■ **BRIEF**
Identify every line in the records below that contains the word "merge", and copy each of those lines.

■ **DATA SHOWN**
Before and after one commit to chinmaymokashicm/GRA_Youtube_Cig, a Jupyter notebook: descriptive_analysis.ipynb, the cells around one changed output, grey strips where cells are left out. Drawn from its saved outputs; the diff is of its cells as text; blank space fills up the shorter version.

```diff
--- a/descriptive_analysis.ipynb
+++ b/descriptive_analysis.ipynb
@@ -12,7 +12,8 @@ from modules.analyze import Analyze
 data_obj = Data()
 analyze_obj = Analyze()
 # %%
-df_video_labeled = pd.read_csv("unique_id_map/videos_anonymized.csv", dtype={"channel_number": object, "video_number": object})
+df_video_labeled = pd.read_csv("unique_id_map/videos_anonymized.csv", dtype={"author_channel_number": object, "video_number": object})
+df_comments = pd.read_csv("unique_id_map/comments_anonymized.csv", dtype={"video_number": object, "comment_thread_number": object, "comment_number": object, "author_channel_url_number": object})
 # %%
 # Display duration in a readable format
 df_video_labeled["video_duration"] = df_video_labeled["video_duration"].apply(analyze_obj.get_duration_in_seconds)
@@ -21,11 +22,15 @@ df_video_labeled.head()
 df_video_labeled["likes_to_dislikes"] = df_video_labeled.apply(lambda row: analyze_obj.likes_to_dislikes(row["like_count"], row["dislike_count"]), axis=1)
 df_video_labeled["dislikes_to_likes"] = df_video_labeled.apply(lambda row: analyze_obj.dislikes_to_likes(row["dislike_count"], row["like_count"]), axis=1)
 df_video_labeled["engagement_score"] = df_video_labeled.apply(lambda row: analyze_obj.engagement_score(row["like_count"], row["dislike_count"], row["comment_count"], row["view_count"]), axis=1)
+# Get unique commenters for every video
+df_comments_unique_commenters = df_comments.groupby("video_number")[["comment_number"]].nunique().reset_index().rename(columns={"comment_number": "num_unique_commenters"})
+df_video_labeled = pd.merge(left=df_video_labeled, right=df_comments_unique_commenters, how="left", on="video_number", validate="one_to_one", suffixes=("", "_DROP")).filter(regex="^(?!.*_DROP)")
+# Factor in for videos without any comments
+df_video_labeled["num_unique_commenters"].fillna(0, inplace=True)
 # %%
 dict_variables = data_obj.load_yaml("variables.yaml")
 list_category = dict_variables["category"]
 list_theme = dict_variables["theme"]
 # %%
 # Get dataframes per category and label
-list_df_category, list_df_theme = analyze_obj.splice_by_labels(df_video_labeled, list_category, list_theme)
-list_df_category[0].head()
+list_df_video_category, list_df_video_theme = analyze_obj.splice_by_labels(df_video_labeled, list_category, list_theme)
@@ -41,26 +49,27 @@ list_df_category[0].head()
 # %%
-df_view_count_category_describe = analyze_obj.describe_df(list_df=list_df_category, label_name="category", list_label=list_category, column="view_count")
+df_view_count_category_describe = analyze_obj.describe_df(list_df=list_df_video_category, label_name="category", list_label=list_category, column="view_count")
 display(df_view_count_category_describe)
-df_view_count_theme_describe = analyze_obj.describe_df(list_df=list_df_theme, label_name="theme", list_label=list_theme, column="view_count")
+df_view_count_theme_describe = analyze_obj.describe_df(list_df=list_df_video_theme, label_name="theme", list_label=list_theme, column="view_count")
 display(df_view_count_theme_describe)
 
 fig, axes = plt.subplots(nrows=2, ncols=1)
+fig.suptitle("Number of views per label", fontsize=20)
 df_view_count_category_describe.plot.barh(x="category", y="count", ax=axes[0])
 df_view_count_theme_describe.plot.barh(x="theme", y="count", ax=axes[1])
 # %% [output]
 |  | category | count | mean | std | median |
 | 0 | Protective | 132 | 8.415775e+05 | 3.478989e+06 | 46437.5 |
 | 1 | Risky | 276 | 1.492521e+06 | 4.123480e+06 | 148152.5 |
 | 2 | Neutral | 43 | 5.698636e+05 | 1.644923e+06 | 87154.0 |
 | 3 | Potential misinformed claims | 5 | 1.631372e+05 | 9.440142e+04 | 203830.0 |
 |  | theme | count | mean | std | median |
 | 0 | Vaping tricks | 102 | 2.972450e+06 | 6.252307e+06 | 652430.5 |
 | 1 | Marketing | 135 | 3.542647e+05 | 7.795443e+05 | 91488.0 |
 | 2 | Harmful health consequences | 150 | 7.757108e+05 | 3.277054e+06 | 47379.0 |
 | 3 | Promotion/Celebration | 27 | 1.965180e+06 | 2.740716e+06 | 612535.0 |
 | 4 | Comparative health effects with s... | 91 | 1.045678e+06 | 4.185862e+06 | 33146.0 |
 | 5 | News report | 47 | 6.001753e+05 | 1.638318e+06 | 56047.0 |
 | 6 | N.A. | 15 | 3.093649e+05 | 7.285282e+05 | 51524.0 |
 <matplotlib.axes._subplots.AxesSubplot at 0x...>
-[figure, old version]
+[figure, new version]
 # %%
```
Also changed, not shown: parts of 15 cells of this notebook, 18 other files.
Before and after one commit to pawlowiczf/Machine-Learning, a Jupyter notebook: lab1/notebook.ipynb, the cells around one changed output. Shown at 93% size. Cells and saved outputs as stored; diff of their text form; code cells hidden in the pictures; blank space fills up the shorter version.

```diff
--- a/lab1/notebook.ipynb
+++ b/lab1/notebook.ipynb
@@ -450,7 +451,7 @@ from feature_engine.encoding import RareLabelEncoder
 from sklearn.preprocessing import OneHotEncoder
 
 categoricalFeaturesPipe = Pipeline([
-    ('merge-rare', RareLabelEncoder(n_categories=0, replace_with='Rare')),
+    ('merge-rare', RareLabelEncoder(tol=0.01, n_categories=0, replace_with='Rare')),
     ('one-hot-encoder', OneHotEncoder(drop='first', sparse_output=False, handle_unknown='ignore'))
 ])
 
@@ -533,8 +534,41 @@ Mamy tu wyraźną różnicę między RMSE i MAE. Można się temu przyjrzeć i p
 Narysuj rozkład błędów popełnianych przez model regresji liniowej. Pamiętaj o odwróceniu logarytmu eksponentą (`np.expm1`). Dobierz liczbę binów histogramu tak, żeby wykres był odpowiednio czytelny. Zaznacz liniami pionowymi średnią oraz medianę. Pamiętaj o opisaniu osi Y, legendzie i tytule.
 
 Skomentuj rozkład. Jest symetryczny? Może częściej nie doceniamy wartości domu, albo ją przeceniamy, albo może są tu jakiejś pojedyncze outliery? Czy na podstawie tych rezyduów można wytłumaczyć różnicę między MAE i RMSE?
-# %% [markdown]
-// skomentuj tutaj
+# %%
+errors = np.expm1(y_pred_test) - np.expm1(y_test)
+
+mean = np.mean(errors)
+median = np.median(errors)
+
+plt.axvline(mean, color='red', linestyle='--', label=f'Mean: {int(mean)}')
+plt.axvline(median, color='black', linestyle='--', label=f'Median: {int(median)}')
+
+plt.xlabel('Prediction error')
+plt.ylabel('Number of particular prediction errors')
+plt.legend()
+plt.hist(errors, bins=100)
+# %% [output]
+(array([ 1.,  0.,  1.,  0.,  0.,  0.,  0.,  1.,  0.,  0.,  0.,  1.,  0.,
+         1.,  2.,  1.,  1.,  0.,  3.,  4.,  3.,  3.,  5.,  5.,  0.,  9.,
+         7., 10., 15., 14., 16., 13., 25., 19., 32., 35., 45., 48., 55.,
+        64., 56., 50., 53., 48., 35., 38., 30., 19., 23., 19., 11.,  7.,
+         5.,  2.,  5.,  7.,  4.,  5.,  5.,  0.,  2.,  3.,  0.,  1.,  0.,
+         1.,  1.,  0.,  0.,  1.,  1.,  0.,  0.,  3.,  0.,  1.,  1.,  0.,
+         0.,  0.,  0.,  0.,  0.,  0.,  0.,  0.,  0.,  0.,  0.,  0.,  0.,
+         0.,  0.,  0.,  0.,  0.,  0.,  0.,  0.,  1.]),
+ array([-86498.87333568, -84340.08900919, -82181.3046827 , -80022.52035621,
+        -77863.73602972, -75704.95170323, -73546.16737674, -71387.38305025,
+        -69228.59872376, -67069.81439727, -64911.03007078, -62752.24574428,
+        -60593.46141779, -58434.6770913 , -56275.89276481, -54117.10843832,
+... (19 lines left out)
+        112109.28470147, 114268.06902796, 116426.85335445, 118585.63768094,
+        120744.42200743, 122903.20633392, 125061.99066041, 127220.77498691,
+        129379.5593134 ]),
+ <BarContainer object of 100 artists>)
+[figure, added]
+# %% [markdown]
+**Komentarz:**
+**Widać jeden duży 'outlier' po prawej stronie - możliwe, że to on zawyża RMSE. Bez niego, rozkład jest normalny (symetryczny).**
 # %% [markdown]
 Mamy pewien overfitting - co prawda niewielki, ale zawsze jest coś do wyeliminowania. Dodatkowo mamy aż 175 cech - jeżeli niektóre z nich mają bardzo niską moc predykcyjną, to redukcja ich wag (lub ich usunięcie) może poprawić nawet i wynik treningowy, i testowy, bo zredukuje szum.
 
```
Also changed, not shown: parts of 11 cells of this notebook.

■ **WORKED SOLUTION**
+df_video_labeled = pd.merge(left=df_video_labeled, right=df_comments_unique_commenters, how="left", on="video_number", validate="one_to_one", suffixes=("", "_DROP")).filter(regex="^(?!.*_DROP)")
-    ('merge-rare', RareLabelEncoder(n_categories=0, replace_with='Rare')),
+    ('merge-rare', RareLabelEncoder(tol=0.01, n_categories=0, replace_with='Rare')),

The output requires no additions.